Pauli Halstead: Hindsight is 2020 | TheUnion.com

Pauli Halstead: Hindsight is 2020

Other Voices
Pauli Halstead

Did a doctor (an MD), or a psychiatrist evaluate Gabriel Strickland before he was released?

If he was known to be mentally ill, and need a higher level of care, he never should have been released. My question is, what happened in jail?

If a person is mentally ill, on a controlled substance, and combative, that all adds up to a 5150 (72 hour mental health hold) at the Crisis Care Unit, “prior” to being booked into the jail. I think we are skipping this very important step when arresting mentally ill subjects.

Nevada County has a lot of mentally ill homeless people living in the woods (big problem for the community). However, not all of them are a danger to themselves and others (a 5150 criteria). Strickland likely met the 5150 criteria. The problem is, and continues to be, there are no MD’s at the jail. So, people without a medical license are making a determination whether someone is mentally stable enough to be released. You cannot just fill out a questionnaire and expect that to suffice for a medical and mental health examination by a MD.

You cannot just fill out a questionnaire and expect that to suffice for a medical and mental health examination by a MD.

Correctional health care is a relatively new industry and most counties in California use the services of a “for profit” medical provider. At Wayne Brown the County is contracted with Correctional Medical Group Companies, Inc. (AKA, WellPath). There are three medical services contractors in California to choose from and unfortunately all have been sued for inadequate delivery of services. In the case of Correctional Medical Group Companies, the lawsuits complain they do not provide sufficient staff 24/7 and that their staff does not have the required medical credentials for the job they are doing.

It is also important for the Board of Supervisors, and the sheriff’s office, that the ‘jail itself’ has the necessary accreditation when it comes to delivering quality healthcare at Wayne Brown. This is to ensure that systems, policies, and procedures are in place, which will produce the best outcomes for the inmates. One such accreditation service is the National Commission on Correctional Health Care.

In making the application for accreditation an National Commission on Correctional Health Care survey team made up of physicians, nurses, and health administrators, will visit the jail and review medical records, as well as policies and procedures. They will interview health staff, correctional officers and inmates and tour the facility. An exit conference is then held to share their preliminary findings. Any problems will then be addressed so corrections can be implemented and accreditation can ensue.

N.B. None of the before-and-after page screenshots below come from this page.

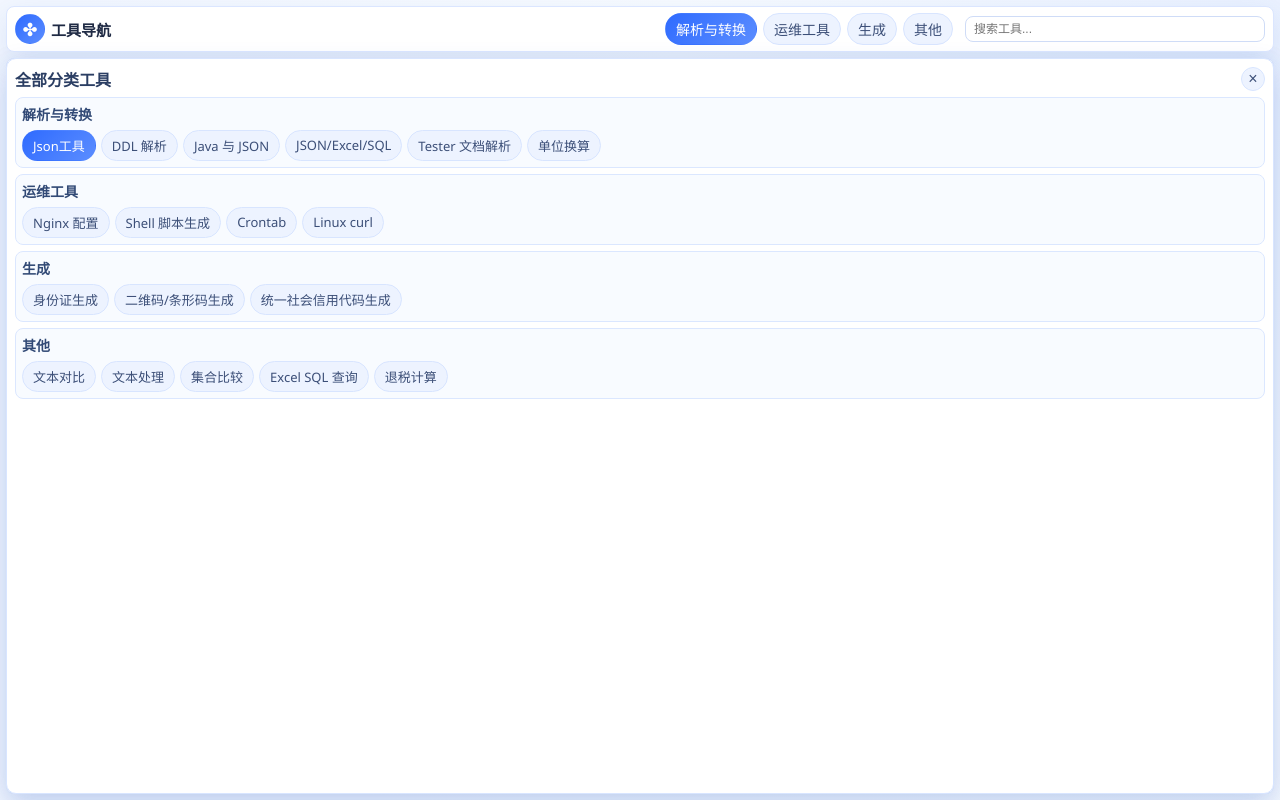
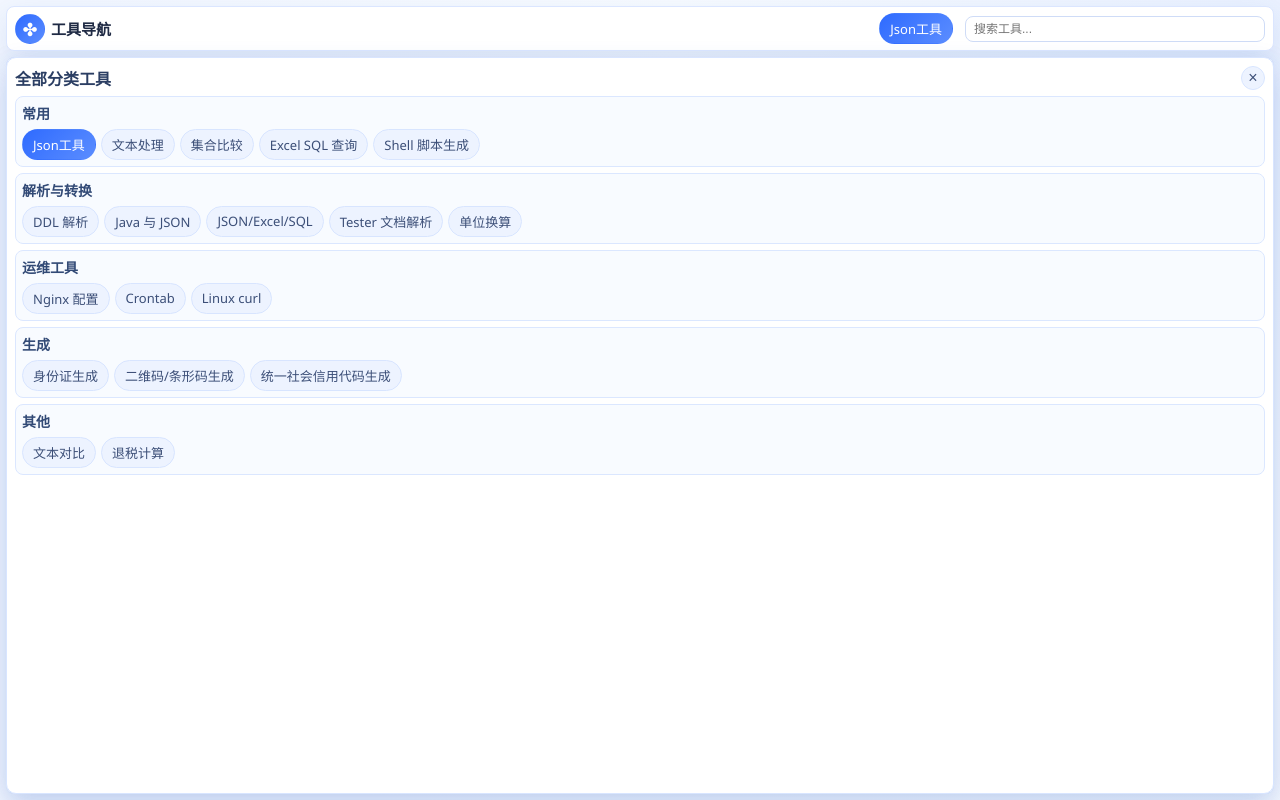
Before and after one commit to xiaochenbian-new/tool-nav, a plain HTML site: page index.html in a window 1280 px wide. Both pictures are taken after a click on the element "全部分类工具". Drawn offline with Linux system fonts and the light colour scheme.

Commit message:
去掉导航栏右边的分栏

```diff
--- a/index.html
+++ b/index.html
@@ -82,55 +82,16 @@
                 font-weight: 700;
                 white-space: nowrap;
             }
-            .category-nav {
+            .recent-nav {
                 display: inline-flex;
                 align-items: center;
                 gap: 6px;
                 flex-wrap: wrap;
                 margin-left: auto;
                 margin-right: 4px;
+                min-height: 30px;
             }
-            .category-item {
-                position: relative;
-                padding: 5px 10px;
-                border-radius: 999px;
-                border: 1px solid #d8e5ff;
-                background: #edf3ff;
-                color: #3c4f78;
-                font-size: 14px;
-                cursor: pointer;
-                user-select: none;
-            }
-            .category-item:hover,
-            .category-item.active {
-                color: #fff;
-                border-color: transparent;
-                background: linear-gradient(135deg, var(--primary), var(--primary-2));
-            }
-            .category-menu {
-                display: none;
-                position: absolute;
-                top: 100%;
-                left: 0;
-                min-width: 220px;
-                max-width: 360px;
-                padding: 12px 8px 8px;
-                border: 1px solid #d8e5ff;
-                border-radius: 10px;
-                background: #fff;
-                box-shadow: 0 10px 28px rgba(36, 90, 190, 0.16);
-                z-index: 26;
-            }
-            .category-item:hover .category-menu,
-            .category-item:focus-within .category-menu {
-                display: block;
-            }
-            .category-menu-list {
-                display: flex;
-                flex-wrap: wrap;
-                gap: 5px;
-            }
-            .menu-tool {
+            .recent-tool {
                 padding: 5px 10px;
                 font-size: 13px;
                 border: 1px solid #d8e5ff;
@@ -141,6 +102,9 @@
                 display: inline-flex;
                 align-items: center;
                 white-space: nowrap;
+                max-width: 140px;
+                overflow: hidden;
+                text-overflow: ellipsis;
             }
             .search-wrap {
                 width: 300px;
@@ -261,7 +225,7 @@
             }
             .tool-chip.active,
             .result-item.active,
-            .menu-tool.active {
+            .recent-tool.active {
                 color: #fff;
                 border-color: transparent;
                 background: linear-gradient(135deg, var(--primary), var(--primary-2));
@@ -297,8 +261,7 @@
             @media (max-width: 900px) {
                 .header { flex-direction: column; align-items: stretch; }
                 .left-zone { min-width: 0; }
-                .category-nav { width: 100%; }
-                .category-menu { left: 0; right: auto; max-width: calc(100vw - 24px); }
+                .recent-nav { width: 100%; margin-left: 0; justify-content: flex-start; }
                 .search-wrap { width: 100%; max-width: 100%; }
             }
         </style>
@@ -311,7 +274,7 @@
                         <div id="clover-toggle" class="clover-icon" title="全部分类工具">✤</div>
                         <div class="brand-title">工具导航</div>
                     </div>
-                    <div id="category-nav" class="category-nav"></div>
+                    <div id="recent-nav" class="recent-nav" title="最近打开的工具"></div>
                 </div>
                 <div class="search-wrap">
                     <input id="search-input" type="text" placeholder="搜索工具..." />
@@ -328,6 +291,8 @@
         </div>
         <script>
             const STORAGE_PREFIX = "tool_form_data_";
+            const RECENT_TOOLS_KEY = "tool_nav_recent_tool_ids";
+            const RECENT_TOOLS_MAX = 5;
             const FORM_CACHE = {};
             const FRAME_CACHE = {};
             const TOOLS = [
@@ -350,6 +315,8 @@
                 { id: "tab16", name: "单位换算", category: "解析与转换", path: "pages/单位换算工具.html", keywords: ["单位换算", "时间", "长度", "面积", "重量", "温度", "功率"] },
                 { id: "tab17", name: "退税计算", category: "其他", path: "pages/退税计算工具.html", keywords: ["退税", "出口退税", "税率", "计算"] }
             ];
+            /** 全部分类工具面板「常用」分栏（顺序即展示顺序） */
+            const COMMON_TOOL_IDS = ["tab8", "tab18", "tab13", "tab14", "tab5"];
             const DEFAULT_TAB_ID = "tab8";
             let currentId = "";
             let overviewVisible = false;
@@ -466,10 +433,126 @@
                 }, 220);
             }
 
+            function dedupeRecentSlots(slots) {
+                const seen = new Set();
+                const out = [];
+                (slots || []).forEach((id) => {
+                    if (!TOOLS.some((t) => t.id === id)) return;
+                    if (seen.has(id)) return;
+                    seen.add(id);
+                    out.push(id);
+                    if (out.length >= RECENT_TOOLS_MAX) return;
+                });
+                return out;
+            }
+
+            function loadRecentState() {
+                try {
+                    const raw = localStorage.getItem(RECENT_TOOLS_KEY);
+                    if (!raw) return { slots: [], lastUsed: {} };
+                    const parsed = JSON.parse(raw);
+                    if (parsed && typeof parsed === "object" && !Array.isArray(parsed) && Array.isArray(parsed.slots)) {
+                        let slots = dedupeRecentSlots(parsed.slots);
+                        const lastUsed = parsed.lastUsed && typeof parsed.lastUsed === "object" ? { ...parsed.lastUsed } : {};
+                        const slotSet = new Set(slots);
+                        Object.keys(lastUsed).forEach((k) => {
+                            if (!slotSet.has(k)) delete lastUsed[k];
+                        });
+                        const now = Date.now();
+                        slots.forEach((id, i) => {
+                            const t = lastUsed[id];
+                            if (typeof t !== "number" || !Number.isFinite(t)) {
+                                lastUsed[id] = now - (slots.length - i) * 1000;
+                            }
+                        });
+                        return { slots, lastUsed };
+                    }
+                    if (Array.isArray(parsed)) {
+                        const ids = dedupeRecentSlots(parsed);
+                        const lastUsed = {};
+                        const base = Date.now();
+                        ids.forEach((id, i) => {
+                            lastUsed[id] = base - i * 1000;
+                        });
+                        return { slots: ids, lastUsed };
+                    }
+                } catch (e) {
+                    // Ignore parse errors.
+                }
+                return { slots: [], lastUsed: {} };
+            }
+
+            function saveRecentState(state) {
+                try {
+                    localStorage.setItem(RECENT_TOOLS_KEY, JSON.stringify(state));
+                } catch (e) {
+                    // Ignore storage failures.
+                }
+            }
+
+            /** 固定槽位顺序；已收录的工具只刷新使用时间，新工具满员时替换最久未使用项并占据其槽位 */
+            function persistRecentToolId(toolId) {
+                if (!toolId || !TOOLS.some((t) => t.id === toolId)) return;
+                const now = Date.now();
+                let { slots, lastUsed } = loadRecentState();
+                slots = dedupeRecentSlots(slots);
+
+                const existingIdx = slots.indexOf(toolId);
+                if (existingIdx !== -1) {
+                    lastUsed[toolId] = now;
+                    saveRecentState({ slots, lastUsed });
+                    return;
+                }
+
+                if (slots.length < RECENT_TOOLS_MAX) {
+                    slots.push(toolId);
+                    lastUsed[toolId] = now;
+                    saveRecentState({ slots, lastUsed });
+                    return;
+                }
+
+                let lruId = slots[0];
+                let lruTime = lastUsed[lruId] != null ? lastUsed[lruId] : 0;
+                for (let i = 1; i < slots.length; i++) {
+                    const id = slots[i];
+                    const t = lastUsed[id] != null ? lastUsed[id] : 0;
+                    if (t < lruTime) {
+                        lruTime = t;
+                        lruId = id;
+                    }
+                }
+                const lruIdx = slots.indexOf(lruId);
+                delete lastUsed[lruId];
+                slots[lruIdx] = toolId;
+                lastUsed[toolId] = now;
+                saveRecentState({ slots, lastUsed });
+            }
+
+            function renderRecentNav() {
+                const nav = document.getElementById("recent-nav");
+                if (!nav) return;
+                nav.innerHTML = "";
+                const { slots } = loadRecentState();
+                const ids = dedupeRecentSlots(slots);
+                ids.forEach((tid) => {
+                    const tool = TOOLS.find((t) => t.id === tid);
+                    if (!tool) return;
+                    const chip = document.createElement("div");
+                    chip.className = "recent-tool";
+                    chip.setAttribute("data-id", tool.id);
+                    chip.textContent = tool.name;
+                    chip.title = tool.name;
+                    chip.addEventListener("click", function (e) {
+                        e.stopPropagation();
+                        openTool(tool.id, true);
+                    });
+                    nav.appendChild(chip);
+                });
+            }
+
             function openTool(id, updateHash) {
                 const tool = TOOLS.find((t) => t.id === id) || TOOLS[0];
                 if (currentId === tool.id) {
-                    updateActiveStates();
                     document.getElementById("search-results").classList.remove("visible");
                     hideOverviewPanel();
                     if (updateHash) {
@@ -478,6 +561,9 @@
                             window.location.hash = sameHash;
                         }
                     }
+                    persistRecentToolId(tool.id);
+                    renderRecentNav();
+                    updateActiveStates();
                     return;
                 }
 
@@ -499,6 +585,8 @@
                         // Ignore runtime restore failures.
                     }
                 }
+                persistRecentToolId(tool.id);
+                renderRecentNav();
                 updateActiveStates();
                 document.getElementById("search-results").classList.remove("visible");
                 hideOverviewPanel();
@@ -545,13 +633,8 @@
                 document.querySelectorAll(".result-item").forEach((el) => {
                     el.classList.toggle("active", el.getAttribute("data-id") === currentId);
                 });
-                document.querySelectorAll(".menu-tool").forEach((el) => {
+                document.querySelectorAll(".recent-tool").forEach((el) => {
                     el.classList.toggle("active", el.getAttribute("data-id") === currentId);
-                });
-                const currentTool = TOOLS.find((t) => t.id === currentId);
-                const currentCategory = currentTool ? currentTool.category : "";
-                document.querySelectorAll(".category-item").forEach((el) => {
-                    el.classList.toggle("active", el.getAttribute("data-category") === currentCategory);
                 });
                 document.querySelectorAll(".clover-tool").forEach((el) => {
                     el.classList.toggle("active", el.getAttribute("data-id") === currentId);
@@ -565,46 +648,9 @@
                 return TOOLS.some((t) => t.id === tab) ? tab : DEFAULT_TAB_ID;
             }
 
-            function renderCategoryNav() {
-                const nav = document.getElementById("category-nav");
-                nav.innerHTML = "";
-                const grouped = {};
-                TOOLS.forEach((tool) => {
-                    if (!grouped[tool.category]) grouped[tool.category] = [];
-                    grouped[tool.category].push(tool);
-                });
-
-                Object.keys(grouped).forEach((cat) => {
-                    const item = document.createElement("div");
-                    item.className = "category-item";
-                    item.setAttribute("data-category", cat);
-                    item.textContent = cat;
-
-                    const menu = document.createElement("div");
-                    menu.className = "category-menu";
-                    const list = document.createElement("div");
-                    list.className = "category-menu-list";
-                    grouped[cat].forEach((tool) => {
-                        const chip = document.createElement("div");
-                        chip.className = "menu-tool";
-                        chip.setAttribute("data-id", tool.id);
-                        chip.textContent = tool.name;
-                        chip.title = tool.name;
-                        chip.addEventListener("click", function (e) {
-                            e.stopPropagation();
-                            openTool(tool.id, true);
-                        });
-                        list.appendChild(chip);
-                    });
-                    menu.appendChild(list);
-                    item.appendChild(menu);
-                    nav.appendChild(item);
-                });
-                updateActiveStates();
-            }
-
             function renderOverviewPanel() {
                 const panel = document.getElementById("overview-panel");
+                const commonIdSet = new Set(COMMON_TOOL_IDS);
                 const grouped = {};
                 TOOLS.forEach((tool) => {
                     if (!grouped[tool.category]) grouped[tool.category] = [];
@@ -617,17 +663,17 @@
                     + "<button id=\"overview-close\" type=\"button\" class=\"overview-close\" title=\"关闭\">×</button>"
                     + "</div>";
 
-                Object.keys(grouped).forEach((cat) => {
+                function appendToolGroup(titleText, tools) {
+                    if (!tools.length) return;
                     const group = document.createElement("div");
                     group.className = "overview-group";
                     const title = document.createElement("div");
                     title.className = "overview-group-title";
-                    title.textContent = cat;
+                    title.textContent = titleText;
                     group.appendChild(title);
-
                     const toolsWrap = document.createElement("div");
                     toolsWrap.className = "overview-group-tools";
-                    grouped[cat].forEach((tool) => {
+                    tools.forEach((tool) => {
                         const chip = document.createElement("div");
                         chip.className = "tool-chip clover-tool";
                         chip.setAttribute("data-id", tool.id);
@@ -639,6 +685,14 @@
                     });
                     group.appendChild(toolsWrap);
                     panel.appendChild(group);
+                }
+
+                const commonTools = COMMON_TOOL_IDS.map((id) => TOOLS.find((t) => t.id === id)).filter(Boolean);
+                appendToolGroup("常用", commonTools);
+
+                Object.keys(grouped).forEach((cat) => {
+                    const toolsInCat = grouped[cat].filter((t) => !commonIdSet.has(t.id));
+                    appendToolGroup(cat, toolsInCat);
                 });
 
                 const closeBtn = document.getElementById("overview-close");
@@ -732,7 +786,7 @@
                 if (e.target.closest("#overview-panel")) return;
                 document.getElementById("search-results").classList.remove("visible");
                 if (e.target.closest(".header")) {
-                    if (e.target.closest(".category-item")) return;
+                    if (e.target.closest(".recent-tool")) return;
                     hideOverviewPanel();
                     return;
                 }
@@ -751,7 +805,7 @@
             });
 
             document.addEventListener("DOMContentLoaded", function () {
-                renderCategoryNav();
+                renderRecentNav();
                 openTool(getInitialTab(), false);
                 if (!window.location.hash) {
                     window.location.hash = "tab=" + DEFAULT_TAB_ID;
```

When a correctional facility receives accreditation from the commission, it is understood that the Board of Supervisors and the sheriff’s office are committed to providing state-of-the-art medical and mental health services, which adhere to the highest standard of care for the inmates.

A year ago I wrote to the Board of Supervisors, County CEO, Sheriff Moon, and County Council, requesting that the jail be accredited, and they not renew the contract with Correctional Medical Group Companies (WellPath), unless certain changes were made “in the contract” to ensure better delivery of medical services for inmates. I never got a response from anyone on this.

In June, the Board of Supervisors renewed the contract for another year. The sheriff is responsible for overseeing the delivery of medical services by Correctional Medical Group Companies.

Pauli Halstead lives in Nevada City.


Start a dialogue, stay on topic and be civil.
If you don't follow the rules, your comment may be deleted.